Hamburg Germany court (310 O 99/21) has recently sent a notice to Quad9 (a standard recursive DNS resolver) demanding to stop resolving certain domains for all residents in Germany on request from Sony Music GmbH. According to Sony, those domains in question are infringing on properties that they claim are covered by their copyrights. You can find more details in this article on the Quad9 website. We at AdGuard are deeply concerned by this court decision and see it as a very dangerous precedent.
Read our Knowledge base article if you want to better understand the terms "DNS" and "DNS resolver".
DNS providers (such as Quad9 or AdGuard DNS) at their core are merely commercial intermediaries between their customers and various resources on the Internet. They do not provide Internet access per se, they offer their services so that users could access content faster and safer. It is preposterous to require from an intermediary to play the role of the web police and make sure third parties do not break the copyright law. After the creation of such precedent, it's not far-fetched to imagine that similar court rulings will be made in regard not just to other DNS resolvers, but to other digital intermediaries: browsers, antiviruses, VPNs, and so on. It goes without saying that this will result in utter chaos very soon.
Some make an argument that many DNS resolvers have their own blocklists, so that's not any different. While this is partly true, and some DNS providers (including AdGuard) offer server configurations that block certain domains (usually phishing/malware/ad ones), this argument doesn't stand up to any criticism. Firstly, most, if not all, of such DNS providers offer non-filtering configurations as well, so their customers are never in a position where they can't access a website which they would otherwise be able to reach. But more importantly, all DNS resolvers are commercial products which compete with each other. Users choose between them based on performance and other metrics, not on the fact that one resolver is legally obligated to block a particular domain while others are not.
Aside from these considerations, there are many other potential consequences which may have a devastating effect on the Internet as we know it.
The effect on the DNS resolvers may be catastrofic: it would require additional spendings to enforce the law for the citizens of a particular country. The spendings will only grow as more and more similar court rulings are handed out (which without a doubt will come eventually). It will become near impossible to uphold a DNS service, and all small DNS resolvers will vanish.
This will open the door to potential abuse. Surely some will try to use such court decisions in their own interests, to gain advantage over competitors or to otherwise make a profit by blocking certain websites.

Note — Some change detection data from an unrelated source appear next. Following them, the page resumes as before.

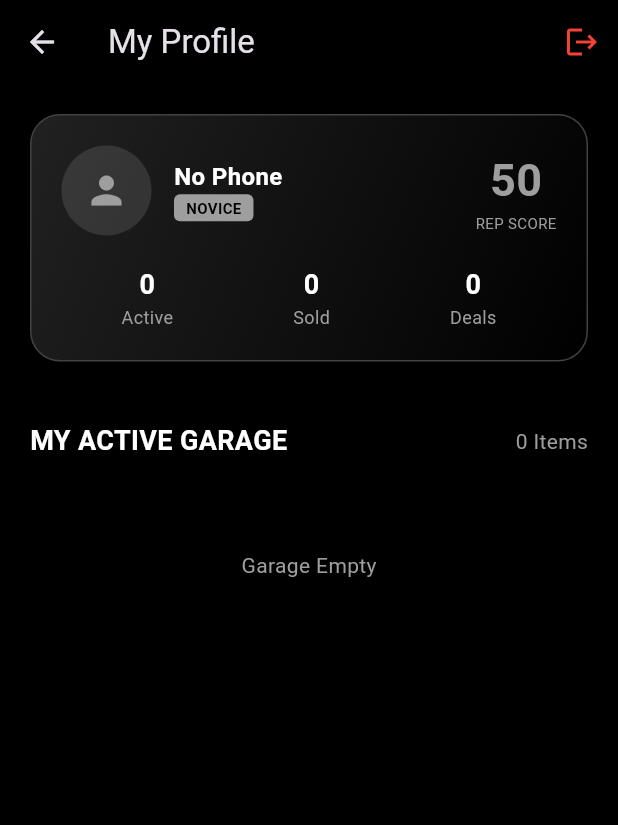
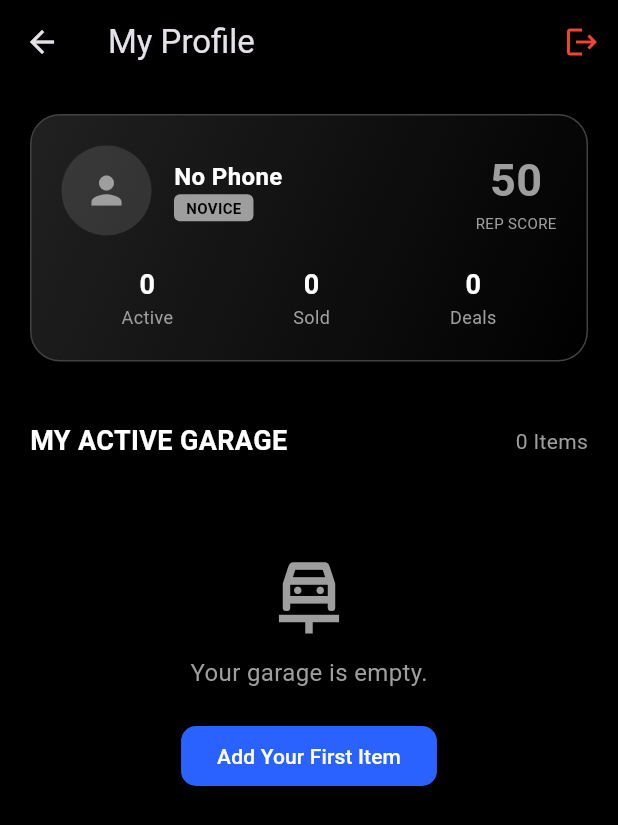
Before and after one commit to Loofy147/Baddel, a Flutter app: the ProfileScreen screen opened directly, on a phone screen of 412 x 824 dp. Shown: the top 825 px of the screen. Run offline on Flutter 3.47's test engine with Material 3 defaults, Android fonts, the phone set to English and light mode, and no system bars; our stand-ins replace geolocator, image_picker, shared_preferences, supabase_flutter; accounts and stored records are empty; statements that could not run were skipped.

Commit message:
🎨 Palette: Enhance "Garage Empty" State
💡 What: Replaced the simple "Garage Empty" text on the Profile screen with a more engaging widget. This new state includes an icon, a user-friendly message, and a prominent "Add Your First Item" button.

🎯 Why: Empty states are a critical part of the user journey. The previous state was a dead end. This change provides clear guidance to new users, encouraging them to take a key action and improving onboarding and engagement.

♿ Accessibility: The button has a clear, descriptive text label, ensuring its purpose is understandable to all users, including those using screen readers.

```diff
--- a/lib/ui/screens/profile/profile_screen.dart
+++ b/lib/ui/screens/profile/profile_screen.dart
@@ -3,6 +3,7 @@ import 'package:baddel/core/services/auth_service.dart';
 import 'package:baddel/core/services/supabase_service.dart';
 import 'package:baddel/core/models/item_model.dart';
 import 'package:baddel/ui/screens/admin/analytics_dashboard.dart';
+import 'package:baddel/ui/screens/garage/upload_screen.dart';
 import 'package:supabase_flutter/supabase_flutter.dart';
 
 class ProfileScreen extends StatefulWidget {
@@ -104,7 +105,35 @@ class _ProfileScreenState extends State<ProfileScreen> {
 
             // 3. INVENTORY GRID
             _myItems.isEmpty
-              ? const Padding(padding: EdgeInsets.all(50), child: Text("Garage Empty", style: TextStyle(color: Colors.grey)))
+              ? Container(
+                  padding: const EdgeInsets.symmetric(vertical: 50),
+                  alignment: Alignment.center,
+                  child: Column(
+                    mainAxisAlignment: MainAxisAlignment.center,
+                    children: [
+                      const Icon(Icons.car_repair_outlined, color: Colors.grey, size: 60),
+                      const SizedBox(height: 10),
+                      const Text("Your garage is empty.", style: TextStyle(color: Colors.grey, fontSize: 16)),
+                      const SizedBox(height: 20),
+                      ElevatedButton(
+                        style: ElevatedButton.styleFrom(
+                          backgroundColor: const Color(0xFF2962FF),
+                          foregroundColor: Colors.white,
+                          shape: RoundedRectangleBorder(
+                            borderRadius: BorderRadius.circular(10),
+                          ),
+                        ),
+                        onPressed: () {
+                          Navigator.push(
+                            context,
+                            MaterialPageRoute(builder: (context) => const UploadScreen()),
+                          );
+                        },
+                        child: const Text('Add Your First Item'),
+                      ),
+                    ],
+                  ),
+                )
               : GridView.builder(
                   shrinkWrap: true,
                   physics: const NeverScrollableScrollPhysics(),
```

Even if we ignore all consequences, it's technically impossible for a DNS resolver to restrict access to a certain web resource without blocking the entire domain where that resource is located. As the result, a huge chunk of the Internet will potentially become unavailable (e.g., the entire drive.google.com domain getting blocked because of one copyright-infringing material on someone's Google drive).

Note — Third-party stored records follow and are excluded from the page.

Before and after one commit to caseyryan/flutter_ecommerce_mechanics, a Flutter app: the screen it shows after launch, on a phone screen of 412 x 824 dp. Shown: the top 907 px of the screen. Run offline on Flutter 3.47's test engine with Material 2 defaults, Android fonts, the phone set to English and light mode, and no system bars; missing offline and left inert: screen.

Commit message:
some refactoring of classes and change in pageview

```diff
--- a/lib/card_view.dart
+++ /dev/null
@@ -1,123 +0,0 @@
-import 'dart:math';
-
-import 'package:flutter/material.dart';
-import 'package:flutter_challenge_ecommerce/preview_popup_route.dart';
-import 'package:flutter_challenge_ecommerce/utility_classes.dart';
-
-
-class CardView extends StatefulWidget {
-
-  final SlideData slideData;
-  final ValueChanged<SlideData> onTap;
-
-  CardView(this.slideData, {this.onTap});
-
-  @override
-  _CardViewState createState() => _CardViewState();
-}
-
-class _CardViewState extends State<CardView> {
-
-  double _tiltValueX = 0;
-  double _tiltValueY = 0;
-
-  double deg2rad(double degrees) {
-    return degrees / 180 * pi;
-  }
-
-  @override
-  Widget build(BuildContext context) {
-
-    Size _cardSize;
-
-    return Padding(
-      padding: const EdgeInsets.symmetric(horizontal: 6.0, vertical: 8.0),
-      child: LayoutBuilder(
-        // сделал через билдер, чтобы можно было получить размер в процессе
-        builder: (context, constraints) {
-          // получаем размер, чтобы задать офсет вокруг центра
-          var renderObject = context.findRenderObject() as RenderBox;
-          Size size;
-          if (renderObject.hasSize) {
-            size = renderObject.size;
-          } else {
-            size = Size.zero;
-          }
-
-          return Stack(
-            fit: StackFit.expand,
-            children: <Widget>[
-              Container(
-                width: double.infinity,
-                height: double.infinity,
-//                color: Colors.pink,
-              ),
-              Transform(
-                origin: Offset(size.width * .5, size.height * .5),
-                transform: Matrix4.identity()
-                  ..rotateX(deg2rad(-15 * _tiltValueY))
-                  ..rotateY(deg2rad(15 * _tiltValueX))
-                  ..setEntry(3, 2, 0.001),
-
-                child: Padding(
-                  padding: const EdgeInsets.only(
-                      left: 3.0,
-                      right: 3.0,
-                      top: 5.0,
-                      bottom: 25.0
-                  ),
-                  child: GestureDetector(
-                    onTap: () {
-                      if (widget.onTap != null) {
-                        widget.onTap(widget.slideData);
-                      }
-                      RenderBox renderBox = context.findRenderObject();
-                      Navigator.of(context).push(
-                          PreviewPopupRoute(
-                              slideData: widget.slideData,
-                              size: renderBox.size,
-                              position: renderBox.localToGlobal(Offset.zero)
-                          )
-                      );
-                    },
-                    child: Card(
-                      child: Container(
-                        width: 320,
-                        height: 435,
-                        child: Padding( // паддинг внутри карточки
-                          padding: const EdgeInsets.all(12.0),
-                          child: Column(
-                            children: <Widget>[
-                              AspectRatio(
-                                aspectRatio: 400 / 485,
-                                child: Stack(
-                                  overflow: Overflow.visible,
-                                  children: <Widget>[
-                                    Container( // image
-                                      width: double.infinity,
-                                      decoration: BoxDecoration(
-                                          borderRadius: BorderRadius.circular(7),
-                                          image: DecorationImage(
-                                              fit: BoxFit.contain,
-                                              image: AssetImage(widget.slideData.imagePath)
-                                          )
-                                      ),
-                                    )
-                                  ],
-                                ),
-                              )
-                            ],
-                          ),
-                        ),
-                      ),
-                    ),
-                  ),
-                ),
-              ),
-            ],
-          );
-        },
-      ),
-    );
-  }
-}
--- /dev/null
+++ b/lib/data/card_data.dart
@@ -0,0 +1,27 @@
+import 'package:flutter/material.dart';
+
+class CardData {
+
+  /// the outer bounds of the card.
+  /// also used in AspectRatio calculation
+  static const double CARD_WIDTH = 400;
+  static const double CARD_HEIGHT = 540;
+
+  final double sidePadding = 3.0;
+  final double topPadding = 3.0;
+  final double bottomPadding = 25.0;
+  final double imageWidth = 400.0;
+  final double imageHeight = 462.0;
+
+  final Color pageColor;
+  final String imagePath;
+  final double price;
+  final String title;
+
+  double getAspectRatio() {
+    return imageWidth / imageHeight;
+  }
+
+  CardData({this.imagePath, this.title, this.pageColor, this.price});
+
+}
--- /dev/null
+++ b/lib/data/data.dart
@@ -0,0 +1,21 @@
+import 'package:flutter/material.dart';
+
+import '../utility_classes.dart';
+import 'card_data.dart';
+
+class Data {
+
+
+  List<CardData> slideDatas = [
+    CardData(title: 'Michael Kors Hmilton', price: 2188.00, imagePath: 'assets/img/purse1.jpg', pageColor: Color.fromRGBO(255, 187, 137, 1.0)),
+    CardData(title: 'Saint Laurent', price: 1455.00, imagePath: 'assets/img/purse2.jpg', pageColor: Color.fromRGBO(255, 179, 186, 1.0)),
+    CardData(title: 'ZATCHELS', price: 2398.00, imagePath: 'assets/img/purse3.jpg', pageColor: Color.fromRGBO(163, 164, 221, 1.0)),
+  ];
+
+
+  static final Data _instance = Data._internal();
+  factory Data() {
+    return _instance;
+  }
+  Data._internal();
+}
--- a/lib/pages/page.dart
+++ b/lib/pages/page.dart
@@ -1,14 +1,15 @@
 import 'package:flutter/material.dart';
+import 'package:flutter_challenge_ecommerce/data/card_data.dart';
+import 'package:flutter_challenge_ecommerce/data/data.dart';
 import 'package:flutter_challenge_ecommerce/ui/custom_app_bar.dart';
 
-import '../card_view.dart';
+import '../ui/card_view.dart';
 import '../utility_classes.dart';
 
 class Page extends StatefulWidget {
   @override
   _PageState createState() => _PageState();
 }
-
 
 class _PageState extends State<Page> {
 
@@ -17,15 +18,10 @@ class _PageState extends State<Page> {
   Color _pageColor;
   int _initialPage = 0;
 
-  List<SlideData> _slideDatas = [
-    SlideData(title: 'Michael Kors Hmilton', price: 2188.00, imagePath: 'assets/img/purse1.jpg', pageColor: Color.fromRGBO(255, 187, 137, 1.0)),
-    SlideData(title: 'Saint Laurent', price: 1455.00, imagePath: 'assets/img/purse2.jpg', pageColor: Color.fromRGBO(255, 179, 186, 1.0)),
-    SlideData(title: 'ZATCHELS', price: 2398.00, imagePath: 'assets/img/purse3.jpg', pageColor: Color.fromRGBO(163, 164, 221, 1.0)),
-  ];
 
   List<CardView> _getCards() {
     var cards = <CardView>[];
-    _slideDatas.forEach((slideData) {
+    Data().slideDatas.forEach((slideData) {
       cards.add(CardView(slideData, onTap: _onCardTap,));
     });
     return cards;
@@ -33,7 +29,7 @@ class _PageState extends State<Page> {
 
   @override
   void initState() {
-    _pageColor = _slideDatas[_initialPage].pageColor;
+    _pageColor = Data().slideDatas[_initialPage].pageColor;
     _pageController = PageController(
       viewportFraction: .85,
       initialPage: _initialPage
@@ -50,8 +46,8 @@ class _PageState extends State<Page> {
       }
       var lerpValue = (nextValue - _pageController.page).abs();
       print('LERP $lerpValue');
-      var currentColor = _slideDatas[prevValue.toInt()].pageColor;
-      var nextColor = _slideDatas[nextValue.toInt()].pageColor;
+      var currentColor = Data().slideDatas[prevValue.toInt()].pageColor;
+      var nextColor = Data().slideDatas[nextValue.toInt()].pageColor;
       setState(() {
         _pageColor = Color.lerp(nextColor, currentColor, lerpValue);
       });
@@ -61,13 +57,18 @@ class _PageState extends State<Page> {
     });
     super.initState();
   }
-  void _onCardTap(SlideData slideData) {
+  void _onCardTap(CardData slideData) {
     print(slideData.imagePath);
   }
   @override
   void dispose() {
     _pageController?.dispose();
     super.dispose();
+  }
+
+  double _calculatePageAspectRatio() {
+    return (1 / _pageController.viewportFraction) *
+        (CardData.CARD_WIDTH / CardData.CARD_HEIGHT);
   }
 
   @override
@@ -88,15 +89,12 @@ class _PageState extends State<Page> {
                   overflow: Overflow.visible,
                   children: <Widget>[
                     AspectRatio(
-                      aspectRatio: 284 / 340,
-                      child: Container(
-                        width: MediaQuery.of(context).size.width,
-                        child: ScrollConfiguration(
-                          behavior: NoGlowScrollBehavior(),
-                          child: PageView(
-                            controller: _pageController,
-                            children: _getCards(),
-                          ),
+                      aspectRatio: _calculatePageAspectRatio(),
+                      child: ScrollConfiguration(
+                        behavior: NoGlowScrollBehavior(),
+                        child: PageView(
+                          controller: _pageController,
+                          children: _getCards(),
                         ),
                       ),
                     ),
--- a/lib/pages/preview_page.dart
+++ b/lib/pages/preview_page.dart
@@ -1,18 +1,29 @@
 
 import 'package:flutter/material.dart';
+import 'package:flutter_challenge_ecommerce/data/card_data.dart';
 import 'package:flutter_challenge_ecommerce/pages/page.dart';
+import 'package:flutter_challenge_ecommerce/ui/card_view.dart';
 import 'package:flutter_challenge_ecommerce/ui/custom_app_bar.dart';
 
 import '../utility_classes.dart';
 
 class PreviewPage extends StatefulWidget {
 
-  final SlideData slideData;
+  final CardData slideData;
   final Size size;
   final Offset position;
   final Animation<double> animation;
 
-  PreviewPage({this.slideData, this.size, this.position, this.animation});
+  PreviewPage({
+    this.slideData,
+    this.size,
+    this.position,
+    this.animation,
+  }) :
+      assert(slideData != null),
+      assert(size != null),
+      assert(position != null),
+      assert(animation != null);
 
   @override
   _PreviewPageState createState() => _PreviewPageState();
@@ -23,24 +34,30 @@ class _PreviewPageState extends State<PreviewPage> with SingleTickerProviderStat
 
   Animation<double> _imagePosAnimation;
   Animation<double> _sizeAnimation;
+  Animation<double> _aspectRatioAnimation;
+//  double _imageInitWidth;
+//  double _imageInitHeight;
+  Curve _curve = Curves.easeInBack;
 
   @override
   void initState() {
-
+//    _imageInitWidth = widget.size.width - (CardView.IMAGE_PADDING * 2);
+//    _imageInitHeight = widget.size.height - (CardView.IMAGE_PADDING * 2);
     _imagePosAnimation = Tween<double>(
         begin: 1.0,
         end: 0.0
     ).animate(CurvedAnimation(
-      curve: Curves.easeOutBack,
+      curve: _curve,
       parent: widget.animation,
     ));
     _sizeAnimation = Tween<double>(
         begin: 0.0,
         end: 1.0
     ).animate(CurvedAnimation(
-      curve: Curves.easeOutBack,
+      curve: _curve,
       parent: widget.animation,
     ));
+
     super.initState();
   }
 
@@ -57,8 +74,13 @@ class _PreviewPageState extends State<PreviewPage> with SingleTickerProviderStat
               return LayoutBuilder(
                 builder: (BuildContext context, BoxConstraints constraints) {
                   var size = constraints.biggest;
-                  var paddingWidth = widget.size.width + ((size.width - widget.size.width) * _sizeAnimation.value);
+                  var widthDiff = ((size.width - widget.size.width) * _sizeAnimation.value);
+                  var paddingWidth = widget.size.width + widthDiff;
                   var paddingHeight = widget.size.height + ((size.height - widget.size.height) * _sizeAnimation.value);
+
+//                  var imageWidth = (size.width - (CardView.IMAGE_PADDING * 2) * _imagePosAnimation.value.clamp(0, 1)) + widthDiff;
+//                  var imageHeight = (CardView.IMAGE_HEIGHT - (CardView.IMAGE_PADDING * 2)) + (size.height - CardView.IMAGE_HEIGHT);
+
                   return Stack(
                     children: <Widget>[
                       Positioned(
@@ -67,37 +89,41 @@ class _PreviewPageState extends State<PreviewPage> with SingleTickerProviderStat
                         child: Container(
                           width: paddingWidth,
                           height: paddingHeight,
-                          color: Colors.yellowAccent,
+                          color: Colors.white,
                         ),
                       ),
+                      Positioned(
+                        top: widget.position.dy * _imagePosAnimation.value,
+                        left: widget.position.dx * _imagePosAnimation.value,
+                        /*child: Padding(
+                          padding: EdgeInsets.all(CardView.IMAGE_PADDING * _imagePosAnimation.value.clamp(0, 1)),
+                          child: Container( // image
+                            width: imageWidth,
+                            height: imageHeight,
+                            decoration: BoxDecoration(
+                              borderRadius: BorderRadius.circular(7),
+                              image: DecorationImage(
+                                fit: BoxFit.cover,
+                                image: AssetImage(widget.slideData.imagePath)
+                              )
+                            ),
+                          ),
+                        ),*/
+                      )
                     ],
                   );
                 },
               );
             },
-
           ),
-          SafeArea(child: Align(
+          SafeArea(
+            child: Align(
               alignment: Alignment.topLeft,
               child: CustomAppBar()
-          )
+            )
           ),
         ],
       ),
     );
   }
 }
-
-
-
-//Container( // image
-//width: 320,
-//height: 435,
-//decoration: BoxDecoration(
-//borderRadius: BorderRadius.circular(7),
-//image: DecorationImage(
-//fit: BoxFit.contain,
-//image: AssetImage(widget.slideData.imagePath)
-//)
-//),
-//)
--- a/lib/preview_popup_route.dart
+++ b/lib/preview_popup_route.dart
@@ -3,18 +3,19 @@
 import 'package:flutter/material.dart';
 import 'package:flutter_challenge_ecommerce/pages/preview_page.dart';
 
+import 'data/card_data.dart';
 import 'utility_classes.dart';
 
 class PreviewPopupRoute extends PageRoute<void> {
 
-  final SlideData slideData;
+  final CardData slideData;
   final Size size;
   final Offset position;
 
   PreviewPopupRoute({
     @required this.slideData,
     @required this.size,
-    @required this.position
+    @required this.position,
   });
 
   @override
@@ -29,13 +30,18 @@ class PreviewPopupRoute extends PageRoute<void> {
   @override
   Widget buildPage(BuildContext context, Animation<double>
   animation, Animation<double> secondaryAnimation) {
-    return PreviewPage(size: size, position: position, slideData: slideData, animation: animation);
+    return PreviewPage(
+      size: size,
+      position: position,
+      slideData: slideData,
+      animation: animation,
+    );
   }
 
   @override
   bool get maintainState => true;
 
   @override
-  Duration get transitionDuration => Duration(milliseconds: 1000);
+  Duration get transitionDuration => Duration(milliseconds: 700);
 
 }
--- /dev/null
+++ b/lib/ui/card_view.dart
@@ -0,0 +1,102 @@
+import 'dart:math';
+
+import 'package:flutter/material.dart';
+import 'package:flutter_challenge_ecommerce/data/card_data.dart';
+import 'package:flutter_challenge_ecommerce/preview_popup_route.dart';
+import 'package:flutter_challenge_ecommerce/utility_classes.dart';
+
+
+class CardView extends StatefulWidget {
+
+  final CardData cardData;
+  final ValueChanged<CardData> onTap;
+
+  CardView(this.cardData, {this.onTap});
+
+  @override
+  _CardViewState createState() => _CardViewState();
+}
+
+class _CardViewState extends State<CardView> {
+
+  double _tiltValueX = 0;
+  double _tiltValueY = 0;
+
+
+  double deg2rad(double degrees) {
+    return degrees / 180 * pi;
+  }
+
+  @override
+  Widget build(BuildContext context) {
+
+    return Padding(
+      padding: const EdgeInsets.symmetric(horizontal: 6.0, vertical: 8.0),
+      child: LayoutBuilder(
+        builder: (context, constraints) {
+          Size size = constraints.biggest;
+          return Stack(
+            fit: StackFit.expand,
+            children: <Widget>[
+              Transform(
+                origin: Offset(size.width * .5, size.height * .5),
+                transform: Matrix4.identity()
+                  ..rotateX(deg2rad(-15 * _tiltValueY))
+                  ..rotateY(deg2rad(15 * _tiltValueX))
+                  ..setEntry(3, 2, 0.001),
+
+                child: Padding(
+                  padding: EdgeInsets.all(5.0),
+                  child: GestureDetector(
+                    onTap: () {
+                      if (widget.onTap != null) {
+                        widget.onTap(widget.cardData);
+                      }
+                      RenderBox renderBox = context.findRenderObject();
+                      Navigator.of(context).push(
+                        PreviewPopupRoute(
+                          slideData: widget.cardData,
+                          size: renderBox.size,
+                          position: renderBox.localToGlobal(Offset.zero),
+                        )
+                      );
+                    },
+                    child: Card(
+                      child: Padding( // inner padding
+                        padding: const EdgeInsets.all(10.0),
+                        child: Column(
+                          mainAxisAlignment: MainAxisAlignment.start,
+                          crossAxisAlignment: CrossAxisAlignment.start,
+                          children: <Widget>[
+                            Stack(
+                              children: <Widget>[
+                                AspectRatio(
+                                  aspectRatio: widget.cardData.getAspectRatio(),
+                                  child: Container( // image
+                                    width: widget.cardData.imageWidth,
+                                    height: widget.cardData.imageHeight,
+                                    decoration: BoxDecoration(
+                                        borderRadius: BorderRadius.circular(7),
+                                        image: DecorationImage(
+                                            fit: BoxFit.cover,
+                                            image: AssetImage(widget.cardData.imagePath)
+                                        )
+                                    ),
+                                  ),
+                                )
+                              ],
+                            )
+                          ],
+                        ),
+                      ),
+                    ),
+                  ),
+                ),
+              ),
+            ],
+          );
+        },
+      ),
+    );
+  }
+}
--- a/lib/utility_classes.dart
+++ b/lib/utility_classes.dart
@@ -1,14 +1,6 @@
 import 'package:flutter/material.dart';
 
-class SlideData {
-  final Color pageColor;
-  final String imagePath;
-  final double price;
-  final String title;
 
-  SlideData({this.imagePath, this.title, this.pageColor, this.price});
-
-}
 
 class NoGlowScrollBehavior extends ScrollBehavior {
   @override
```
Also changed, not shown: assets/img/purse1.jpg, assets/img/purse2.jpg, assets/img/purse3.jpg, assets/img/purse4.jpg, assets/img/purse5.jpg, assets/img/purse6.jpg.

We are against censorship. Intellectual property is a serious matter, and by all means it must be protected, but DNS resolvers are not the ones who should be responsible for that.
We express our support to Quad9 in their legal fight against what we consider an incorrect and dangerous claim. This concerns not just them, and not just DNS providers, but everyone who cares about free Internet.